■ **Task details**:
Gather from the listing below each line that includes the word "position", and copy it.

■ **Provided material**:
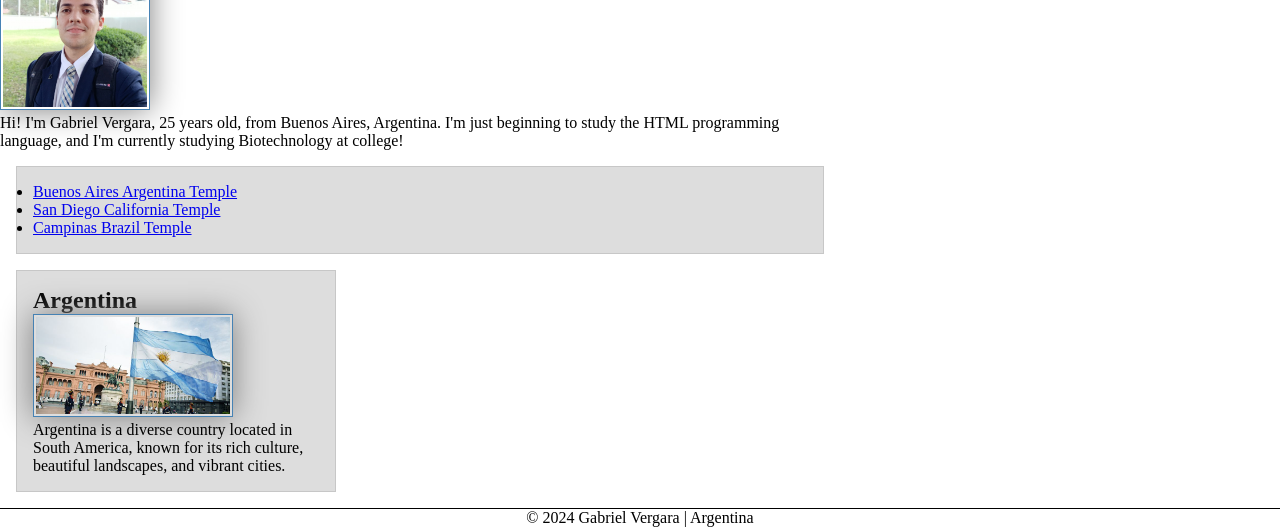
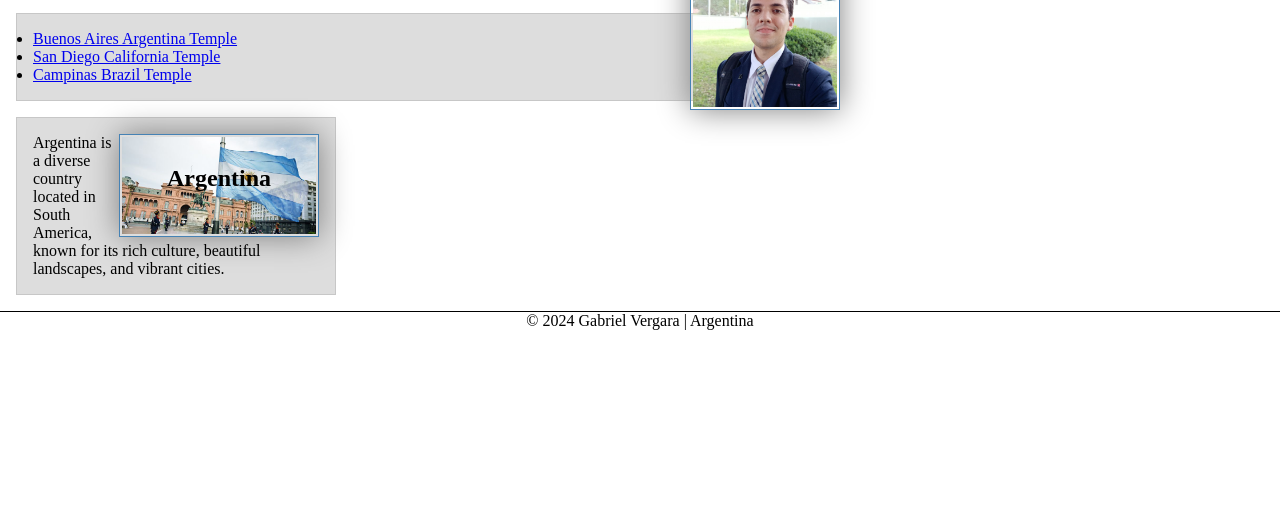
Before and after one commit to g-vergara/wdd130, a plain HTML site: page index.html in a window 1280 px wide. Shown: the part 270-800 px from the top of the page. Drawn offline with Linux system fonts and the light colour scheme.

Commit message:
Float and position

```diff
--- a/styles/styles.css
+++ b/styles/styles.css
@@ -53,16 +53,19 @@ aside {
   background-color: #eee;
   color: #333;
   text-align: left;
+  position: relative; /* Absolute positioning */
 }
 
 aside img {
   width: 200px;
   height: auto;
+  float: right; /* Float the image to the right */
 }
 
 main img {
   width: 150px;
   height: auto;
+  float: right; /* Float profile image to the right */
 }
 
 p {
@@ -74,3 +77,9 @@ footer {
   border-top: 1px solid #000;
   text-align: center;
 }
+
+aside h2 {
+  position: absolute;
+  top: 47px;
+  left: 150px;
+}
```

■ **Answer for this exercise**:
Float and position
+  position: relative; /* Absolute positioning */
+  position: absolute;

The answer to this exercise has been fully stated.